> Work task
Read the data below line by line and state how many lines hold "className". Nothing else belongs in the answer.

> The data

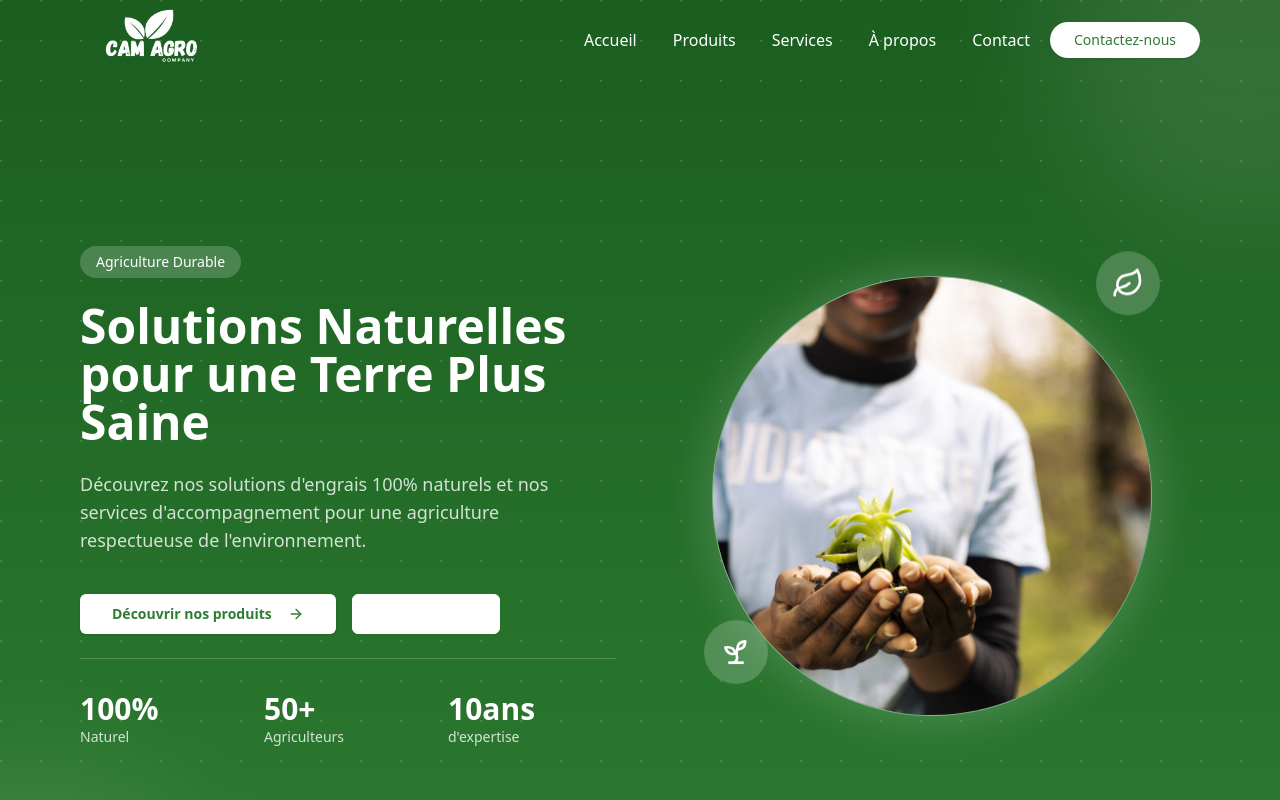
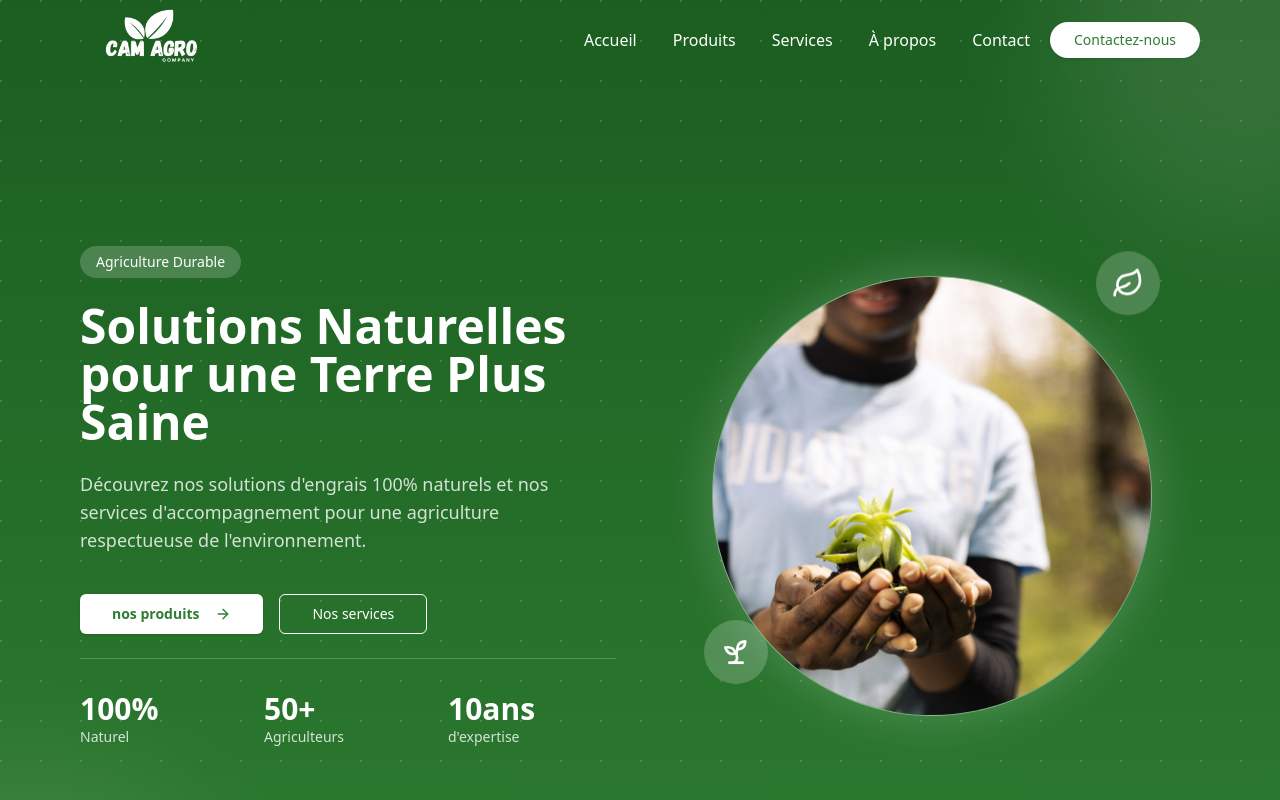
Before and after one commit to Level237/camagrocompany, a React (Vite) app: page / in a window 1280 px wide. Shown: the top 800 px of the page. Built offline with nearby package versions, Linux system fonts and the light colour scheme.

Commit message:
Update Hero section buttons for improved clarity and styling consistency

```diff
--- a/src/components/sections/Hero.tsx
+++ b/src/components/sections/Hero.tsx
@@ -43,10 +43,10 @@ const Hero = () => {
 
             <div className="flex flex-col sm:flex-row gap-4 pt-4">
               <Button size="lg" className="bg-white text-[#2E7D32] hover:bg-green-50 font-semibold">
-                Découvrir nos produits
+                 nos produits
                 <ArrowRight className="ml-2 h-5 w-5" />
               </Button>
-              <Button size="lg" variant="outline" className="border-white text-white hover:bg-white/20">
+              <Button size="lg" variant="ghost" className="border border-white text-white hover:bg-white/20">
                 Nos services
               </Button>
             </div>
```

> Finished exercise
5